(Items listed in a dataset)

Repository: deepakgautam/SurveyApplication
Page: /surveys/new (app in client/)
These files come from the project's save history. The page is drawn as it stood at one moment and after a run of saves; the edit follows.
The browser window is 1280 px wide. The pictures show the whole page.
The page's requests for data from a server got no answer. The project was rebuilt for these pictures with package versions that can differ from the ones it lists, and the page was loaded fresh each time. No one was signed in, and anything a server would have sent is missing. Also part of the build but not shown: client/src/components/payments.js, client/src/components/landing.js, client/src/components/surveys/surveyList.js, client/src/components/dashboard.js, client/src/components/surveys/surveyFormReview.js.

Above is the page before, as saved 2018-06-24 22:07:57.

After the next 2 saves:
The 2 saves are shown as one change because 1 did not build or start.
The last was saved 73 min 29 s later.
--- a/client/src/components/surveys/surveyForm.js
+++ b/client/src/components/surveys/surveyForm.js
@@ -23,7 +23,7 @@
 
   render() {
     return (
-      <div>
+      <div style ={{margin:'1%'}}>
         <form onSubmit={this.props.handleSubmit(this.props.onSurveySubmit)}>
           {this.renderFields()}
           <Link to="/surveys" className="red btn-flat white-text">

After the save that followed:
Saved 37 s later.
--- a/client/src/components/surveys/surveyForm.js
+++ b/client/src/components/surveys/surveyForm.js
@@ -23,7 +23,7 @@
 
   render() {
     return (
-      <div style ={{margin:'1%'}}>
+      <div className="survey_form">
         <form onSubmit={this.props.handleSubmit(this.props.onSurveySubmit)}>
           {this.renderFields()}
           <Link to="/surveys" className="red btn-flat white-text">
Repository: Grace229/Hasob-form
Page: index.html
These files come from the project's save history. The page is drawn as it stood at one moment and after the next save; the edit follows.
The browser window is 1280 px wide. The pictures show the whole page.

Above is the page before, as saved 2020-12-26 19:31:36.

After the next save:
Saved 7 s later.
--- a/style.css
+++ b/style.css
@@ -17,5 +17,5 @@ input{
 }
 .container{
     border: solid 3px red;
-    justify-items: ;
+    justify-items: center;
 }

Aim of the task = Copy, without any change, the lines from the one that contains "--- a/style.css" to the final line of the entries above.

Solution for this problem =
--- a/style.css
+++ b/style.css
@@ -17,5 +17,5 @@ input{
 }
 .container{
     border: solid 3px red;
-    justify-items: ;
+    justify-items: center;
 }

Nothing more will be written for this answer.